Puglia no longer makes ‘monster’ wines
The southern Italian region of Puglia is moving away from overly alcoholic “monster” wines in pursuit of more elegant reds according to one key winemaker.
Speaking to the drinks business during a recent trip to Puglia hosted by Zonin, winemaker Antonio Cavallo of Masseria Altemura in Torre Santa Susanna said:
“Primitivo is always too alcoholic when it’s harvested too late. Traditionally that was the style of wine made in the region, but I’m taking a different approach.
“I’m picking earlier in order to make more elegant wines rather than alcoholic monsters. When you pick early you lock in the freshness, preserve the acidity and keep the alcohol levels down.
“I’ve found that the best wines have come from the cooler vintages over the last few years as they are much more approachable and balanced.

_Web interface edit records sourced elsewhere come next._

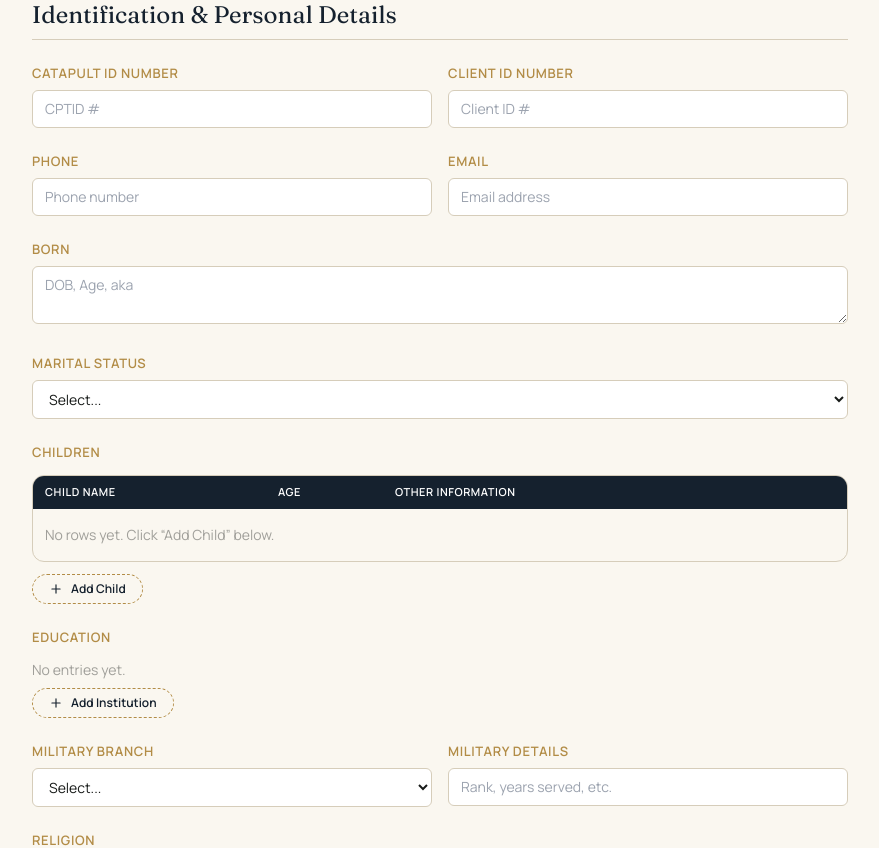
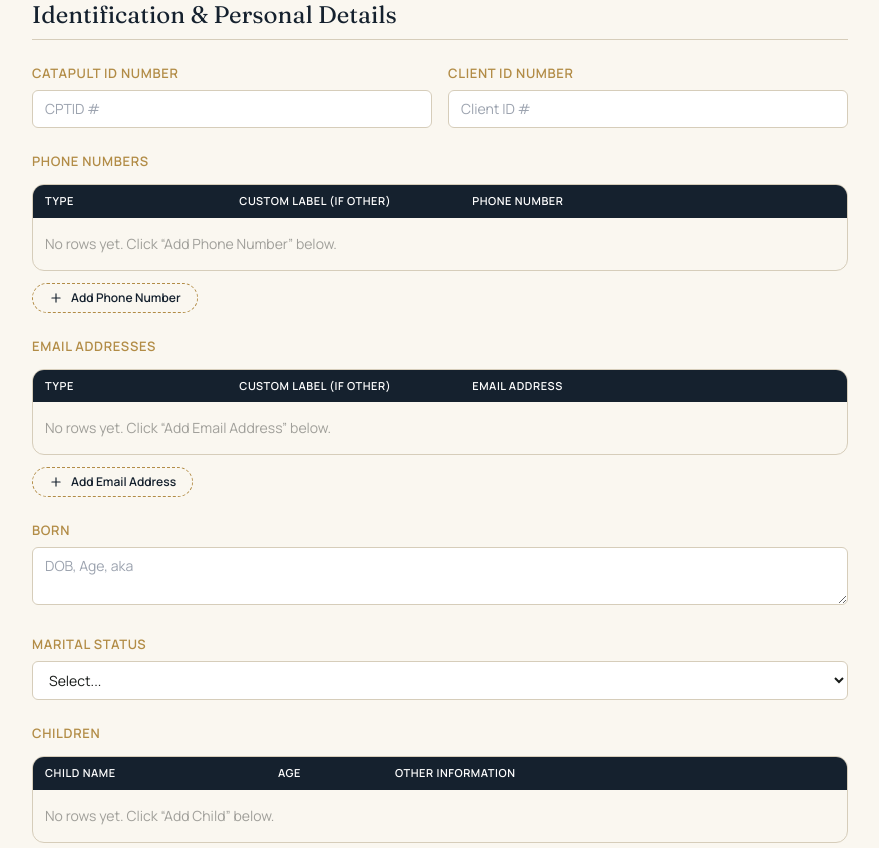
Before and after one commit to Catapultfundraising/catapult-fundraising-website, a Next.js app: page /research/new in a window 1280 px wide. Shown: the part 1500-2348 px from the top of the page, without its empty margins (200-1079 px from the left). Built offline with nearby package versions, Linux system fonts and the light colour scheme.

Commit message:
Add repeatable phone/email rows with type dropdowns, phone formatting, education graduation year, PDF logo, right-justified footer, and page-2 spacing fixes

```diff
--- a/app/api/research-pdf/route.tsx
+++ b/app/api/research-pdf/route.tsx
@@ -2,6 +2,10 @@ import { NextRequest, NextResponse } from "next/server";
 import { Document, Page, View, Text, Image, StyleSheet } from "@react-pdf/renderer";
 
 export const runtime = "nodejs";
+
+// Current Catapult Fundraising logo, matching the live site header.
+const LOGO_URL =
+  "https://galaxy-prod.tlcdn.com/gen/user_35qqBV71YqPhG02PJcVxttmFcLs/ccdcb7df-f854-4cf8-a390-1d9eb56ecd9d.png";
 
 
 const NAVY = "#15212E";
@@ -33,33 +37,34 @@ const styles = StyleSheet.create({
     bottom: 18,
     left: 40,
     right: 40,
-    textAlign: "center",
+    textAlign: "right",
   },
   footerText: { fontSize: 6.5, color: MUTED, marginBottom: 2 },
+  logo: { width: 120, height: 80, marginBottom: 12 },
   eyebrow: { fontSize: 9, color: BRASS, fontFamily: "Helvetica-Bold", letterSpacing: 1.5, marginBottom: 4 },
-  title: { fontSize: 26, color: NAVY, fontFamily: "Helvetica-Bold", borderBottomWidth: 2, borderBottomColor: BRASS, paddingBottom: 8, marginBottom: 14 },
-  sectionHeading: { fontSize: 13, color: NAVY, fontFamily: "Helvetica-Bold", borderBottomWidth: 1, borderBottomColor: LINE, paddingBottom: 4, marginTop: 16, marginBottom: 8 },
-  wealthPanel: { backgroundColor: NAVY, borderRadius: 4, padding: 10, marginBottom: 14 },
+  title: { fontSize: 26, color: NAVY, fontFamily: "Helvetica-Bold", borderBottomWidth: 2, borderBottomColor: BRASS, paddingBottom: 8, marginBottom: 16 },
+  sectionHeading: { fontSize: 13, color: NAVY, fontFamily: "Helvetica-Bold", borderBottomWidth: 1, borderBottomColor: LINE, paddingBottom: 4, marginTop: 20, marginBottom: 10 },
+  wealthPanel: { backgroundColor: NAVY, borderRadius: 4, padding: 10, marginBottom: 16 },
   wealthRow: { flexDirection: "row", justifyContent: "space-between", paddingVertical: 4 },
   wealthLabel: { color: "#FFFFFF", fontSize: 10 },
   wealthValue: { color: BRASS_LIGHT, fontFamily: "Helvetica-Bold", fontSize: 11 },
-  fieldRow: { flexDirection: "row", marginBottom: 8, borderBottomWidth: 0.5, borderBottomColor: "#C9C2B0", paddingBottom: 6 },
+  fieldRow: { flexDirection: "row", marginBottom: 10, borderBottomWidth: 0.5, borderBottomColor: "#C9C2B0", paddingBottom: 8 },
   fieldLabel: { width: 150, fontSize: 8.5, fontFamily: "Helvetica-Bold", color: BRASS, letterSpacing: 0.5 },
   fieldValue: { flex: 1, fontSize: 10, color: INK, lineHeight: 1.4 },
-  photoRow: { flexDirection: "row", alignItems: "center", marginBottom: 14 },
+  photoRow: { flexDirection: "row", alignItems: "center", marginBottom: 16 },
   photoCircle: { width: 70, height: 70, borderRadius: 35, borderWidth: 2, borderColor: BRASS, objectFit: "cover" },
   photoPlaceholder: { width: 70, height: 70, borderRadius: 35, borderWidth: 2, borderColor: BRASS, backgroundColor: CREAM },
   nameHeading: { fontSize: 14, fontFamily: "Helvetica-Bold", color: NAVY, marginBottom: 2 },
   tableHeaderRow: { flexDirection: "row", backgroundColor: NAVY },
-  tableHeaderCell: { color: "#FFFFFF", fontSize: 8, fontFamily: "Helvetica-Bold", padding: 5, letterSpacing: 0.5 },
+  tableHeaderCell: { color: "#FFFFFF", fontSize: 8, fontFamily: "Helvetica-Bold", padding: 6, letterSpacing: 0.5 },
   tableRow: { flexDirection: "row", borderBottomWidth: 0.5, borderBottomColor: LINE },
-  tableCell: { fontSize: 9, padding: 5, color: INK },
-  askBox: { backgroundColor: CREAM, borderWidth: 1, borderColor: BRASS, borderLeftWidth: 4, padding: 10, marginTop: 10 },
+  tableCell: { fontSize: 9, padding: 6, color: INK },
+  askBox: { backgroundColor: CREAM, borderWidth: 1, borderColor: BRASS, borderLeftWidth: 4, padding: 10, marginTop: 18 },
   askLabel: { fontSize: 9, fontFamily: "Helvetica-Bold", color: BRASS, letterSpacing: 1 },
   askValue: { fontSize: 16, fontFamily: "Helvetica-Bold", color: NAVY, marginTop: 3 },
-  propertyCard: { flexDirection: "row", marginBottom: 10, borderWidth: 0.5, borderColor: LINE, borderRadius: 4, padding: 8 },
+  propertyCard: { flexDirection: "row", marginBottom: 12, borderWidth: 0.5, borderColor: LINE, borderRadius: 4, padding: 8 },
   propertyPhoto: { width: 90, height: 66, borderRadius: 3, marginRight: 10, objectFit: "cover" },
-  italicNote: { fontSize: 7.5, color: MUTED, fontStyle: "italic", marginBottom: 6 },
+  italicNote: { fontSize: 7.5, color: MUTED, fontStyle: "italic", marginBottom: 10 },
 });
 
 function FieldRow({ label, value }: { label: string; value?: string }) {
@@ -72,21 +77,9 @@ function FieldRow({ label, value }: { label: string; value?: string }) {
   );
 }
 
-function EducationList({ items }: { items?: string[] }) {
-  const filtered = (items || []).filter((s) => s && s.trim());
-  if (filtered.length === 0) return null;
-  return (
-    <View style={styles.fieldRow} wrap={false}>
-      <Text style={styles.fieldLabel}>EDUCATION</Text>
-      <View style={{ flex: 1 }}>
-        {filtered.map((item, i) => (
-          <Text key={i} style={[styles.fieldValue, { marginBottom: i === filtered.length - 1 ? 0 : 2 }]}>
-            • {item}
-          </Text>
-        ))}
-      </View>
-    </View>
-  );
+function resolveContactType(row: any): string {
+  if (row?.type === "Other" && row?.customType) return row.customType;
+  return row?.type || "";
 }
 
 function militaryValue(data: any): string {
@@ -179,6 +172,7 @@ function ProfileDocument({ data }: { data: any }) {
     <Document>
       <Page size="LETTER" style={styles.page}>
         <HeaderFooter data={data} />
+        <Image src={LOGO_URL} style={styles.logo} />
         <Text style={styles.eyebrow}>PROSPECT RESEARCH PROFILE</Text>
         <Text style={styles.title}>{data.name || "NAME"}</Text>
 
@@ -207,8 +201,20 @@ function ProfileDocument({ data }: { data: any }) {
 
         <FieldRow label="Catapult ID Number" value={data.catapultId} />
         <FieldRow label="Client ID Number" value={data.clientId} />
-        <FieldRow label="Phone" value={data.phone} />
-        <FieldRow label="Email" value={data.email} />
+        <MiniTable
+          title="Phone Numbers"
+          headers={["TYPE", "NUMBER"]}
+          colWidths={["30%", "70%"]}
+          rows={data.phones}
+          renderRow={(row: any) => [resolveContactType(row), row.number || ""]}
+        />
+        <MiniTable
+          title="Email Addresses"
+          headers={["TYPE", "EMAIL"]}
+          colWidths={["30%", "70%"]}
+          rows={data.emails}
+          renderRow={(row: any) => [resolveContactType(row), row.address || ""]}
+        />
         <FieldRow label="Born" value={data.born} />
         <FieldRow label="Marital Status" value={data.maritalStatus} />
         <MiniTable
@@ -218,7 +224,13 @@ function ProfileDocument({ data }: { data: any }) {
           rows={data.childrenRows}
           renderRow={(row: any) => [row.name || "", row.age || "", row.otherInfo || ""]}
         />
-        <EducationList items={data.educationEntries} />
+        <MiniTable
+          title="Education"
+          headers={["INSTITUTION", "GRADUATION YEAR"]}
+          colWidths={["70%", "30%"]}
+          rows={data.educationEntries}
+          renderRow={(row: any) => [row.institution || "", row.year || ""]}
+        />
         <FieldRow label="Military Service" value={militaryValue(data)} />
         <FieldRow label="Religion" value={data.religion} />
         <FieldRow label="Hobbies & Interests" value={data.hobbiesInterests} />
@@ -292,7 +304,7 @@ function ProfileDocument({ data }: { data: any }) {
 
         {data.fecGiving?.length > 0 && (
           <>
-            <Text style={{ fontSize: 9, fontFamily: "Helvetica-Bold", color: BRASS, marginTop: 12, marginBottom: 4 }}>
+            <Text style={{ fontSize: 9, fontFamily: "Helvetica-Bold", color: BRASS, marginTop: 18, marginBottom: 8 }}>
               FEC RECIPIENT ORGANIZATION
             </Text>
             <View style={styles.tableHeaderRow}>
@@ -311,9 +323,9 @@ function ProfileDocument({ data }: { data: any }) {
         )}
 
         {(data.totalCharitableGiving || data.nonPhilanthropicPoliticalGiving) && (
-          <View style={{ marginTop: 12 }}>
+          <View style={{ marginTop: 18 }}>
             {data.totalCharitableGiving ? (
-              <Text style={{ fontSize: 10, fontFamily: "Helvetica-Bold", color: NAVY, marginBottom: 3 }}>
+              <Text style={{ fontSize: 10, fontFamily: "Helvetica-Bold", color: NAVY, marginBottom: 6 }}>
                 Total Charitable Giving: {data.totalCharitableGiving}
               </Text>
             ) : null}
--- a/components/research-profile-form.tsx
+++ b/components/research-profile-form.tsx
@@ -39,6 +39,9 @@ const POLITICAL_AFFILIATION_OPTIONS = [
   "Unknown",
 ];
 
+const PHONE_TYPE_OPTIONS = ["Mobile", "Home", "Work", "Fax", "Spouse", "Other"];
+const EMAIL_TYPE_OPTIONS = ["Personal", "Work", "Spouse", "Other"];
+
 function parseCurrencyToNumber(value: string): number {
   if (!value) return 0;
   const cleaned = value.replace(/[^0-9.-]/g, "");
@@ -49,6 +52,15 @@ function parseCurrencyToNumber(value: string): number {
 function formatCurrency(n: number): string {
   if (!n) return "";
   return `$${Math.round(n).toLocaleString("en-US")}`;
+}
+
+function formatPhoneNumber(value: string): string {
+  const digits = value.replace(/\D/g, "").slice(0, 10);
+  const len = digits.length;
+  if (len === 0) return "";
+  if (len < 4) return `(${digits}`;
+  if (len < 7) return `(${digits.slice(0, 3)}) ${digits.slice(3)}`;
+  return `(${digits.slice(0, 3)}) ${digits.slice(3, 6)}-${digits.slice(6)}`;
 }
 
 interface RealEstateItem {
@@ -84,6 +96,23 @@ interface GivingHistoryRow {
   comments: string;
 }
 
+interface PhoneRow {
+  type: string;
+  customType: string;
+  number: string;
+}
+
+interface EmailRow {
+  type: string;
+  customType: string;
+  address: string;
+}
+
+interface EducationEntry {
+  institution: string;
+  year: string;
+}
+
 interface ProfileData {
   dateCreated: string;
   clientProfiler: string;
@@ -98,12 +127,12 @@ interface ProfileData {
   photo: string;
   catapultId: string;
   clientId: string;
-  phone: string;
-  email: string;
+  phones: PhoneRow[];
+  emails: EmailRow[];
   born: string;
   maritalStatus: string;
   childrenRows: ChildRow[];
-  educationEntries: string[];
+  educationEntries: EducationEntry[];
   militaryBranch: string;
   militaryDetails: string;
   religion: string;
@@ -144,8 +173,8 @@ function emptyProfile(): ProfileData {
     photo: "",
     catapultId: "",
     clientId: "",
-    phone: "",
-    email: "",
+    phones: [],
+    emails: [],
     born: "",
     maritalStatus: "",
     childrenRows: [],
@@ -292,54 +321,6 @@ function ComputedField({ label, value, hint }: { label: string; value: string; h
       <div className="mt-1.5 w-full rounded-lg border border-[rgb(var(--line))] bg-[rgb(var(--paper))] px-3 py-2 text-sm text-[rgb(var(--ink))]">
         {value || <span className="text-[rgb(var(--ink))]/30">—</span>}
       </div>
-    </div>
-  );
-}
-
-function SimpleRowList({
-  items,
-  onAdd,
-  onChange,
-  onRemove,
-  addLabel,
-  placeholder,
-}: {
-  items: string[];
-  onAdd: () => void;
-  onChange: (i: number, v: string) => void;
-  onRemove: (i: number) => void;
-  addLabel: string;
-  placeholder?: string;
-}) {
-  return (
-    <div className="mt-3 space-y-2">
-      {items.map((item, i) => (
-        <div key={i} className="flex items-center gap-2">
-          <input
-            type="text"
-            value={item}
-            onChange={(e) => onChange(i, e.target.value)}
-            placeholder={placeholder}
-            className="w-full rounded-lg border border-[rgb(var(--line))] px-3 py-2 text-sm text-[rgb(var(--ink))] outline-none focus:border-[rgb(var(--brass))]"
-          />
-          <button
-            type="button"
-            onClick={() => onRemove(i)}
-            className="shrink-0 text-red-600/70 hover:text-red-700"
-          >
-            <Trash2 className="h-4 w-4" />
-          </button>
-        </div>
-      ))}
-      {items.length === 0 && <p className="text-sm text-[rgb(var(--ink))]/40">No entries yet.</p>}
-      <button
-        type="button"
-        onClick={onAdd}
-        className="inline-flex items-center gap-2 rounded-full border border-dashed border-[rgb(var(--brass))] px-4 py-1.5 text-xs font-semibold text-[rgb(var(--navy))] hover:bg-[rgb(var(--paper))]"
-      >
-        <Plus className="h-3.5 w-3.5" />
-        {addLabel}
-      </button>
     </div>
   );
 }
@@ -519,15 +500,39 @@ function ResearchProfileFormInner() {
   }
 
   function addEducationEntry() {
-    set("educationEntries", [...data.educationEntries, ""]);
+    set("educationEntries", [...data.educationEntries, { institution: "", year: "" }]);
   }
-  function updateEducationEntry(i: number, value: string) {
+  function updateEducationEntry(i: number, patch: Partial<EducationEntry>) {
     const next = [...data.educationEntries];
-    next[i] = value;
+    next[i] = { ...next[i], ...patch };
     set("educationEntries", next);
   }
   function removeEducationEntry(i: number) {
     set("educationEntries", data.educationEntries.filter((_, idx) => idx !== i));
+  }
+
+  function addPhoneRow() {
+    set("phones", [...data.phones, { type: "Mobile", customType: "", number: "" }]);
+  }
+  function updatePhoneRow(i: number, patch: Partial<PhoneRow>) {
+    const next = [...data.phones];
+    next[i] = { ...next[i], ...patch };
+    set("phones", next);
+  }
+  function removePhoneRow(i: number) {
+    set("phones", data.phones.filter((_, idx) => idx !== i));
+  }
+
+  function addEmailRow() {
+    set("emails", [...data.emails, { type: "Personal", customType: "", address: "" }]);
+  }
+  function updateEmailRow(i: number, patch: Partial<EmailRow>) {
+    const next = [...data.emails];
+    next[i] = { ...next[i], ...patch };
+    set("emails", next);
+  }
+  function removeEmailRow(i: number) {
+    set("emails", data.emails.filter((_, idx) => idx !== i));
   }
 
   function addGivingHistoryRow() {
@@ -757,9 +762,88 @@ function ResearchProfileFormInner() {
         <Field label="Catapult ID Number" value={data.catapultId} onChange={(v) => set("catapultId", v)} placeholder="CPTID #" />
         <Field label="Client ID Number" value={data.clientId} onChange={(v) => set("clientId", v)} placeholder="Client ID #" />
       </div>
-      <div className="grid gap-4 sm:grid-cols-2">
-        <Field label="Phone" value={data.phone} onChange={(v) => set("phone", v)} placeholder="Phone number" />
-        <Field label="Email" value={data.email} onChange={(v) => set("email", v)} placeholder="Email address" />
+      <div className="mt-5">
+        <label className="text-[13px] font-semibold uppercase tracking-wider text-[rgb(var(--brass))]">
+          Phone Numbers
+        </label>
+        <RowTable
+          headers={["Type", "Custom Label (if Other)", "Phone Number"]}
+          rows={data.phones}
+          onAdd={addPhoneRow}
+          addLabel="Add Phone Number"
+          renderRow={(row: PhoneRow, i) => (
+            <>
+              <select
+                className="w-full min-w-0 border-none bg-transparent text-sm outline-none"
+                value={row.type}
+                onChange={(e) => updatePhoneRow(i, { type: e.target.value })}
+              >
+                {PHONE_TYPE_OPTIONS.map((opt) => (
+                  <option key={opt} value={opt}>
+                    {opt}
+                  </option>
+                ))}
+              </select>
+              <input
+                className="w-full min-w-0 border-none bg-transparent text-sm outline-none disabled:opacity-30"
+                value={row.customType}
+                disabled={row.type !== "Other"}
+                onChange={(e) => updatePhoneRow(i, { customType: e.target.value })}
+                placeholder="e.g., Assistant"
+              />
+              <input
+                className="w-full min-w-0 border-none bg-transparent text-sm outline-none"
+                value={row.number}
+                onChange={(e) => updatePhoneRow(i, { number: formatPhoneNumber(e.target.value) })}
+                placeholder="(702) 555-1234"
+              />
+            </>
+          )}
+          onRemove={removePhoneRow}
+          colWidths={["25%", "30%", "45%"]}
+        />
+      </div>
+
+      <div className="mt-5">
+        <label className="text-[13px] font-semibold uppercase tracking-wider text-[rgb(var(--brass))]">
+          Email Addresses
+        </label>
+        <RowTable
+          headers={["Type", "Custom Label (if Other)", "Email Address"]}
+          rows={data.emails}
+          onAdd={addEmailRow}
+          addLabel="Add Email Address"
+          renderRow={(row: EmailRow, i) => (
+            <>
+              <select
+                className="w-full min-w-0 border-none bg-transparent text-sm outline-none"
+                value={row.type}
+                onChange={(e) => updateEmailRow(i, { type: e.target.value })}
+              >
+                {EMAIL_TYPE_OPTIONS.map((opt) => (
+                  <option key={opt} value={opt}>
+                    {opt}
+                  </option>
+                ))}
+              </select>
+              <input
+                className="w-full min-w-0 border-none bg-transparent text-sm outline-none disabled:opacity-30"
+                value={row.customType}
+                disabled={row.type !== "Other"}
+                onChange={(e) => updateEmailRow(i, { customType: e.target.value })}
+                placeholder="e.g., Assistant"
+              />
+              <input
+                className="w-full min-w-0 border-none bg-transparent text-sm outline-none"
+                value={row.address}
+                onChange={(e) => updateEmailRow(i, { address: e.target.value })}
+                placeholder="name@example.com"
+              />
+            </>
+          )}
+          onRemove={removeEmailRow}
+          colWidths={["25%", "30%", "45%"]}
+        />
       </div>
       <Field label="Born" value={data.born} onChange={(v) => set("born", v)} placeholder="DOB, Age, aka" textarea rows={2} />
       <SelectField label="Marital Status" value={data.maritalStatus} onChange={(v) => set("maritalStatus", v)} options={MARITAL_STATUS_OPTIONS} />
@@ -789,13 +873,19 @@ function ResearchProfileFormInner() {
         <label className="text-[13px] font-semibold uppercase tracking-wider text-[rgb(var(--brass))]">
           Education
         </label>
-        <SimpleRowList
-          items={data.educationEntries}
+        <RowTable
+          headers={["Institution", "Graduation Year"]}
+          rows={data.educationEntries}
           onAdd={addEducationEntry}
-          onChange={updateEducationEntry}
+          addLabel="Add Institution"
+          renderRow={(row: EducationEntry, i) => (
+            <>
+              <input className="w-full min-w-0 border-none bg-transparent text-sm outline-none" value={row.institution} onChange={(e) => updateEducationEntry(i, { institution: e.target.value })} placeholder="Institution, degree" />
+              <input className="w-full min-w-0 border-none bg-transparent text-sm outline-none" value={row.year} onChange={(e) => updateEducationEntry(i, { year: e.target.value })} placeholder="Graduation year" />
+            </>
+          )}
           onRemove={removeEducationEntry}
-          addLabel="Add Institution"
-          placeholder="Institution, degree, year"
+          colWidths={["70%", "30%"]}
         />
       </div>
 
```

“Of course you have to be careful, as if you pick too early you might end up with under-ripe grapes and you lose some of the character.”
Cavallo spoke of his desire to lower his average alcohol levels from 14% to 13%.
“It’s very important to me that my wines are approachable – I want people to want to drink the whole bottle not just a glass. The locals love the big heavy reds, that’s why we sell 80% of our wines abroad,” he said.
In terms of his latest innovations, Cavallo is working on a Negroamaro/Primitivo blend that shows off the two flagship red grapes of the region.
Having made a Fiano since 2003, he has also just released a stainless steel fermented Falanghina to add to Masseria Altemura’s white offering.
“Puglia is more associated with reds but we can make great whites too with a mineral character and a signature saltiness. As tourism has grown in the region, local restaurants have been demanding white wines to pair with fish,” he said.
“Our first effort has been fermented in stainless steel but I think it will respond really well to barrel fermentation so I’ll be trying that out,” he added.
Also in the pipeline is a sweet wine made from Primitivo – a project he’s been trying to get off the ground for years.
“Primitivo works really well as a sweet wine. I trialed it in 2007 and everyone loved it. It’s very easy to make here in Puglia so we’re keen to revive the project,” he told db.
Masseria Altemura spans 300 hectares, 150 of which are are planted with vines on mineral rich, rocky red soils dotted with crushed limestone.
The estate’s top drops, Sasseo and Altemura are both made from 100% Primitivo. Sasseo is an IGT made in a traditional style with fully ripened grapes in a bid to express the intensity and sunshine of the region.
Altemura meanwhile signals a change in direction for the estate towards a fresher, more elegant style and serves as an expression of the Torre de Santa Susanna soils with notes of violets, blackberries, chocolate and balsamic.